Items from a data source
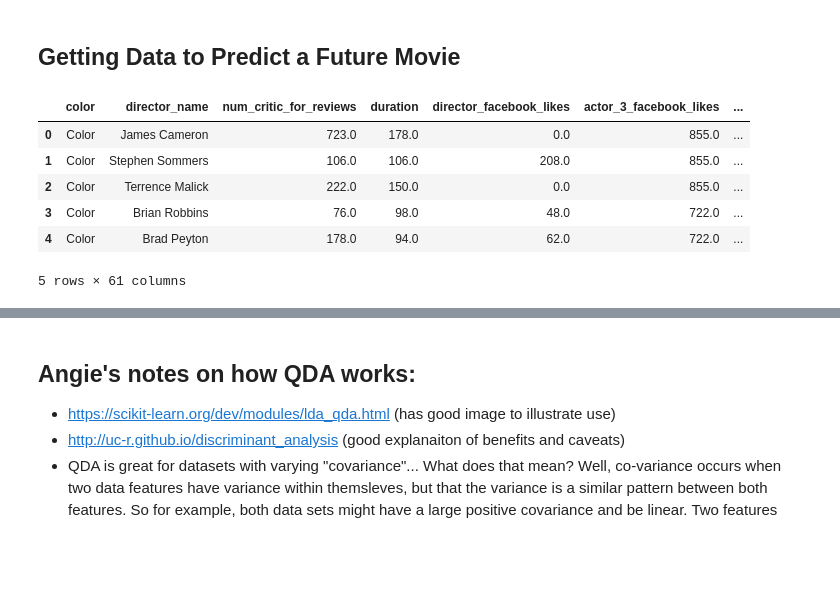
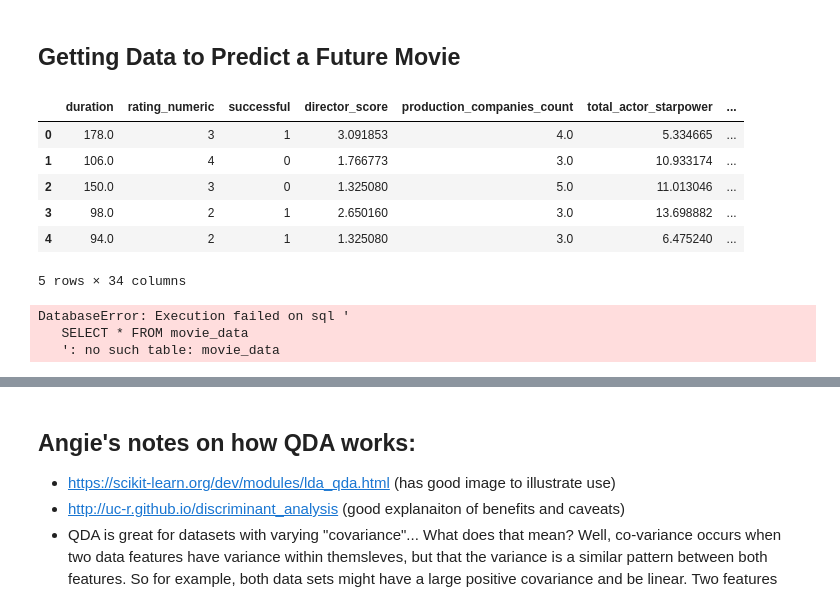
Before and after one commit to styrofomeBoots/project_3, a Jupyter notebook: Angie_PCA_QDA.ipynb, the cells around one changed output, grey strips where cells are left out. Cells and saved outputs as stored; diff of their text form; code cells hidden in the pictures; blank space fills up the shorter version.

Commit message:
pre final tests push

```diff
--- a/Angie_PCA_QDA.ipynb
+++ b/Angie_PCA_QDA.ipynb
@@ -174,13 +160,13 @@ total_actor_starpower
 vote_average
 vote_count
 # %%
-#movies_df is now where I want it to be, so save it as movies again and push to sql
-movies = movies_df
-movies.head(5)
+# #movies_df is now where I want it to be, so save it as movies again and push to sql
+# movies = movies_df
+# movies.head(5)
 
-con = sqlite3.connect("db/movies.db")
-movies.to_sql("movie_data", con, if_exists="replace", index=False)
-# commit the changes and close the connection
-con.commit()
-con.close()
+# con = sqlite3.connect("db/movies.db")
+# movies.to_sql("movie_data", con, if_exists="replace", index=False)
+# # commit the changes and close the connection
+# con.commit()
+# con.close()
 # %%
@@ -226,5 +186,5 @@ vote_count
 # %%
-# change movieeees back to movies
+# # change movieeees back to movies
 
-movies = movieeees
-movies.head()
+# movies = movieeees
+# movies.head()
@@ -698,15 +648,30 @@ the count of true negatives is 00 , false negatives is 01, true positives is 11
 # %% [markdown]
 ## Getting Data to Predict a Future Movie
 # %%
-movieeees.head()
+movies.head()
 # %% [output]
-|  | color | director_name | num_critic_for_reviews | duration | director_facebook_likes | actor_3_facebook_likes | ... |
-| 0 | Color | James Cameron | 723.0 | 178.0 | 0.0 | 855.0 | ... |
-| 1 | Color | Stephen Sommers | 106.0 | 106.0 | 208.0 | 855.0 | ... |
-| 2 | Color | Terrence Malick | 222.0 | 150.0 | 0.0 | 855.0 | ... |
-| 3 | Color | Brian Robbins | 76.0 | 98.0 | 48.0 | 722.0 | ... |
-| 4 | Color | Brad Peyton | 178.0 | 94.0 | 62.0 | 722.0 | ... |
+|  | duration | rating_numeric | successful | director_score | production_companies_count | total_actor_starpower | ... |
+| 0 | 178.0 | 3 | 1 | 3.091853 | 4.0 | 5.334665 | ... |
+| 1 | 106.0 | 4 | 0 | 1.766773 | 3.0 | 10.933174 | ... |
+| 2 | 150.0 | 3 | 0 | 1.325080 | 5.0 | 11.013046 | ... |
+| 3 | 98.0 | 2 | 1 | 2.650160 | 3.0 | 13.698882 | ... |
+| 4 | 94.0 | 2 | 1 | 1.325080 | 3.0 | 6.475240 | ... |
-5 rows × 61 columns
+5 rows × 34 columns
+# %%
+# create connection to database
+
+con = sqlite3.connect("db/movies.db")
+sql = f"""
+   SELECT * FROM movie_data
+   """
+
+# bring in db to pandas dataframe
+movies = pd.read_sql(sql, con)
+movieeees.head(15)
+# %% [output]
+DatabaseError: Execution failed on sql '
+   SELECT * FROM movie_data
+   ': no such table: movie_data
 # %%
 for col in movieeees.columns.sort_values().values:
     print(col)
```
Also changed, not shown: parts of 30 cells of this notebook, 2 other files.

== What you should do ==
Go through the entries and retype each one exactly, skipping any image.

== Your solution ==
Before and after one commit to styrofomeBoots/project_3, a Jupyter notebook: Angie_PCA_QDA.ipynb, the cells around one changed output, grey strips where cells are left out. Cells and saved outputs as stored; diff of their text form; code cells hidden in the pictures; blank space fills up the shorter version.

Commit message:
pre final tests push

```diff
--- a/Angie_PCA_QDA.ipynb
+++ b/Angie_PCA_QDA.ipynb
@@ -174,13 +160,13 @@ total_actor_starpower
 vote_average
 vote_count
 # %%
-#movies_df is now where I want it to be, so save it as movies again and push to sql
-movies = movies_df
-movies.head(5)
+# #movies_df is now where I want it to be, so save it as movies again and push to sql
+# movies = movies_df
+# movies.head(5)
 
-con = sqlite3.connect("db/movies.db")
-movies.to_sql("movie_data", con, if_exists="replace", index=False)
-# commit the changes and close the connection
-con.commit()
-con.close()
+# con = sqlite3.connect("db/movies.db")
+# movies.to_sql("movie_data", con, if_exists="replace", index=False)
+# # commit the changes and close the connection
+# con.commit()
+# con.close()
 # %%
@@ -226,5 +186,5 @@ vote_count
 # %%
-# change movieeees back to movies
+# # change movieeees back to movies
 
-movies = movieeees
-movies.head()
+# movies = movieeees
+# movies.head()
@@ -698,15 +648,30 @@ the count of true negatives is 00 , false negatives is 01, true positives is 11
 # %% [markdown]
 ## Getting Data to Predict a Future Movie
 # %%
-movieeees.head()
+movies.head()
 # %% [output]
-|  | color | director_name | num_critic_for_reviews | duration | director_facebook_likes | actor_3_facebook_likes | ... |
-| 0 | Color | James Cameron | 723.0 | 178.0 | 0.0 | 855.0 | ... |
-| 1 | Color | Stephen Sommers | 106.0 | 106.0 | 208.0 | 855.0 | ... |
-| 2 | Color | Terrence Malick | 222.0 | 150.0 | 0.0 | 855.0 | ... |
-| 3 | Color | Brian Robbins | 76.0 | 98.0 | 48.0 | 722.0 | ... |
-| 4 | Color | Brad Peyton | 178.0 | 94.0 | 62.0 | 722.0 | ... |
+|  | duration | rating_numeric | successful | director_score | production_companies_count | total_actor_starpower | ... |
+| 0 | 178.0 | 3 | 1 | 3.091853 | 4.0 | 5.334665 | ... |
+| 1 | 106.0 | 4 | 0 | 1.766773 | 3.0 | 10.933174 | ... |
+| 2 | 150.0 | 3 | 0 | 1.325080 | 5.0 | 11.013046 | ... |
+| 3 | 98.0 | 2 | 1 | 2.650160 | 3.0 | 13.698882 | ... |
+| 4 | 94.0 | 2 | 1 | 1.325080 | 3.0 | 6.475240 | ... |
-5 rows × 61 columns
+5 rows × 34 columns
+# %%
+# create connection to database
+
+con = sqlite3.connect("db/movies.db")
+sql = f"""
+   SELECT * FROM movie_data
+   """
+
+# bring in db to pandas dataframe
+movies = pd.read_sql(sql, con)
+movieeees.head(15)
+# %% [output]
+DatabaseError: Execution failed on sql '
+   SELECT * FROM movie_data
+   ': no such table: movie_data
 # %%
 for col in movieeees.columns.sort_values().values:
     print(col)
```
Also changed, not shown: parts of 30 cells of this notebook, 2 other files.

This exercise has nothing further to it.